- What is needed: In the data below, find every line that has the string "setCredentials", and copy it.

- Exercise data:

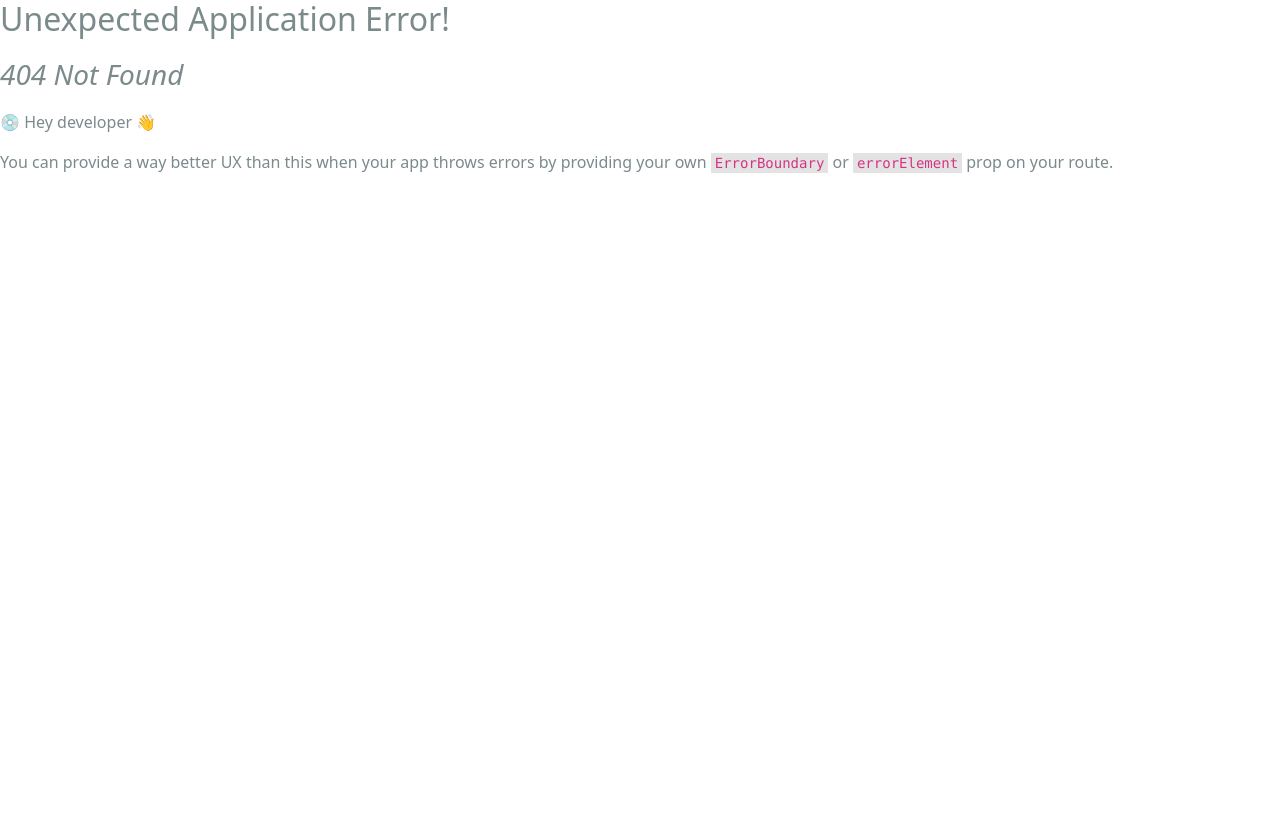
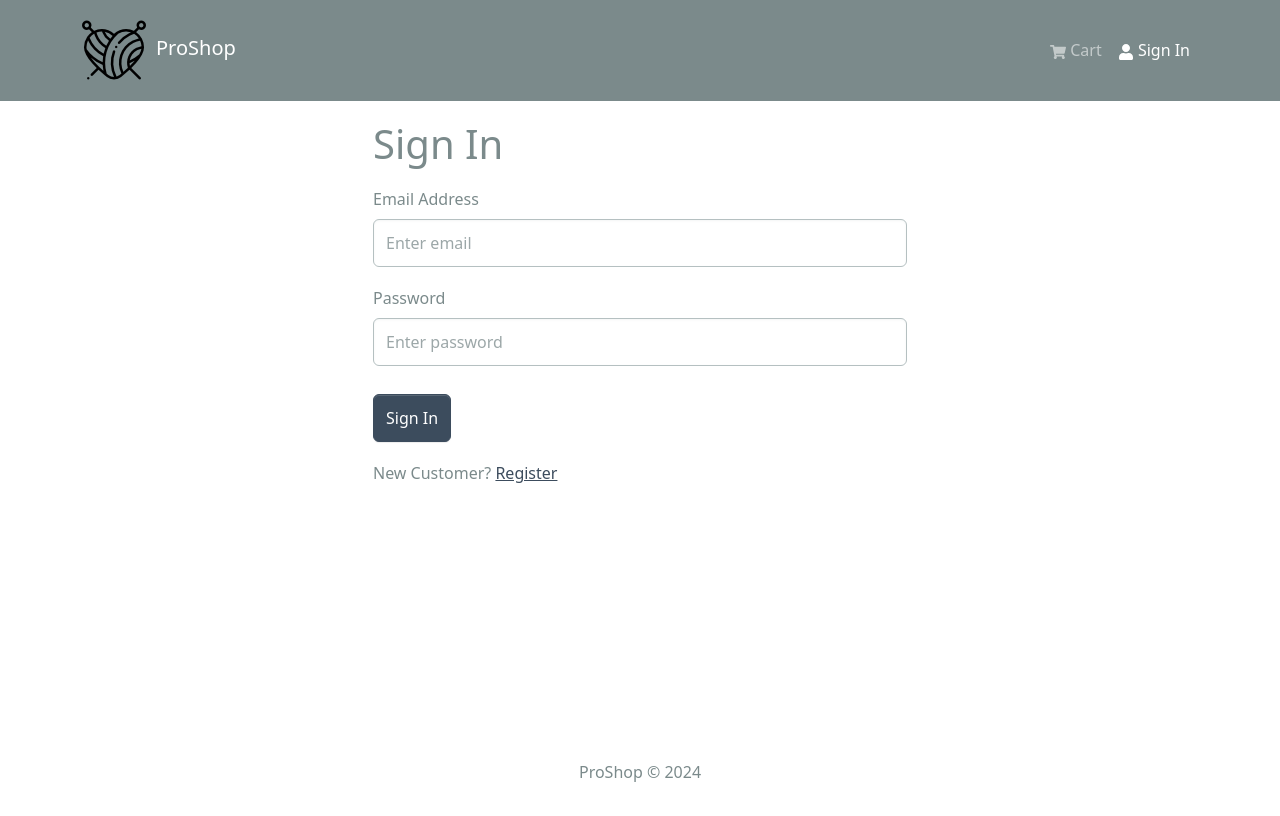
Before and after one commit to mariamhmousa/proshop, a React (Create React App) app in the folder frontend/: page /login in a window 1280 px wide. Before the commit this address had no page. Shown: the top 816 px of the page. Built offline with nearby package versions, Linux system fonts and the light colour scheme.

Commit message:
Added authSlice & LoginScreen

```diff
--- /dev/null
+++ b/frontend/src/components/FormContainer.jsx
@@ -0,0 +1,15 @@
+import { Container, Row, Col } from 'react-bootstrap';
+
+const FormContainer = ({ children }) => {
+  return (
+    <Container>
+      <Row className='justify-content-md-center'>
+        <Col xs={12} md={6}>
+          {children}
+        </Col>
+      </Row>
+    </Container>
+  );
+};
+
+export default FormContainer;
--- a/frontend/src/index.js
+++ b/frontend/src/index.js
@@ -16,12 +16,14 @@ import reportWebVitals from './reportWebVitals';
 import HomeScreen from './screens/HomeScreen';
 import ProductScreen from './screens/ProductScreen';
 import CartScreen from './screens/CartScreen.jsx';
+import LoginScreen from './screens/LoginScreen.jsx';
 
 const router = createBrowserRouter(createRoutesFromElements(
   <Route path='/' element={<App />}>
     <Route index={true} path='/' element={<HomeScreen/>}/>
     <Route path='/product/:id' element={<ProductScreen/>}/>
     <Route path='/cart' element={<CartScreen/>}/>
+    <Route path='/login' element={<LoginScreen/>}/>
 
   </Route>
 ))
--- /dev/null
+++ b/frontend/src/screens/LoginScreen.jsx
@@ -0,0 +1,50 @@
+import { useState } from "react"
+import { Link } from 'react-router-dom';
+import { Form, Row, Col, Button, FormGroup, FormLabel, FormControl } from "react-bootstrap";
+import FormContainer from "../components/FormContainer";
+
+const LoginScreen = () => {
+    const [email, setEmail] = useState('');
+    const [password, setPassword] = useState('');
+
+    const submitHandler = (e) => {
+        e.preventDefault();
+        console.log('submit');
+    }
+  return (
+    <FormContainer>
+        <h1>Sign In</h1>
+        <Form onSubmit={submitHandler}>
+            <FormGroup controlId="email" className="my-3">
+                <FormLabel>Email Address</FormLabel>
+                <FormControl
+                    type="email"
+                    placeholder="Enter email"
+                    value={email}
+                    onChange={(e) => setEmail(e.target.value)}
+                ></FormControl>
+            </FormGroup>
+            <FormGroup controlId="password" className="my-3">
+                <FormLabel>Password</FormLabel>
+                <FormControl
+                    type="password"
+                    placeholder="Enter password"
+                    value={password}
+                    onChange={(e) => setPassword(e.target.value)}
+                ></FormControl>
+            </FormGroup>
+
+            <Button type="submit" variant="primary" className="mt-2">
+                Sign In
+            </Button>
+        </Form>
+        <Row className="py-3">
+            <Col>
+            New Customer? <Link to='/register'>Register</Link>
+            </Col>
+        </Row>
+    </FormContainer>
+  )
+}
+
+export default LoginScreen
--- /dev/null
+++ b/frontend/src/slices/authSlice.js
@@ -0,0 +1,20 @@
+import { createSlice } from '@reduxjs/toolkit';
+
+const initialState = {
+    userInfo: localStorage.getItem('userInfo') ? JSON.parse(localStorage.getItem('userInfo')) : null
+};
+
+const authSlice = createSlice({
+    name: 'auth',
+    initialState,
+    reducers: {
+        setCredentials: (state, action) => {
+            state.userInfo = action.payload;
+            localStorage.setItem('userInfo', JSON.stringify(action.payload));
+        }
+    }
+})
+
+export const { setCredentials } = authSlice.actions;
+
+export default authSlice.reducer;
--- a/frontend/src/store.js
+++ b/frontend/src/store.js
@@ -1,11 +1,13 @@
 import {configureStore} from '@reduxjs/toolkit';
 import { apiSlice } from './slices/apiSlice';
 import cartSliceReducer from './slices/cartSlice';
+import authSliceReducer from './slices/authSlice';
 
 const store = configureStore({
     reducer: {
         [apiSlice.reducerPath]: apiSlice.reducer,
-        cart: cartSliceReducer
+        cart: cartSliceReducer,
+        auth: authSliceReducer
     },
     middleware: (getDefaultMiddleware) =>
         getDefaultMiddleware().concat(apiSlice.middleware),
```
Also changed, not shown: frontend/src/slices/usersApiSlice.js (added, +16 -0 lines).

- Result of the task:
+        setCredentials: (state, action) => {
+export const { setCredentials } = authSlice.actions;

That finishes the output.